Problem requirements: Could you copy out every line of the data where the word "index" occurs?

[Data excerpts]
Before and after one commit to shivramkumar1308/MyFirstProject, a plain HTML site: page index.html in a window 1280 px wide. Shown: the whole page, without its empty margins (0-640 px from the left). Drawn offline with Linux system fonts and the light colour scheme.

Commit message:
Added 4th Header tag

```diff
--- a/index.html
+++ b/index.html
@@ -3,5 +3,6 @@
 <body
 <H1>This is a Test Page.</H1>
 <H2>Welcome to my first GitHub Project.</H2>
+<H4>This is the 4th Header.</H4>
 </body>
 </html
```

Your response:
Before and after one commit to shivramkumar1308/MyFirstProject, a plain HTML site: page index.html in a window 1280 px wide. Shown: the whole page, without its empty margins (0-640 px from the left). Drawn offline with Linux system fonts and the light colour scheme.
--- a/index.html
+++ b/index.html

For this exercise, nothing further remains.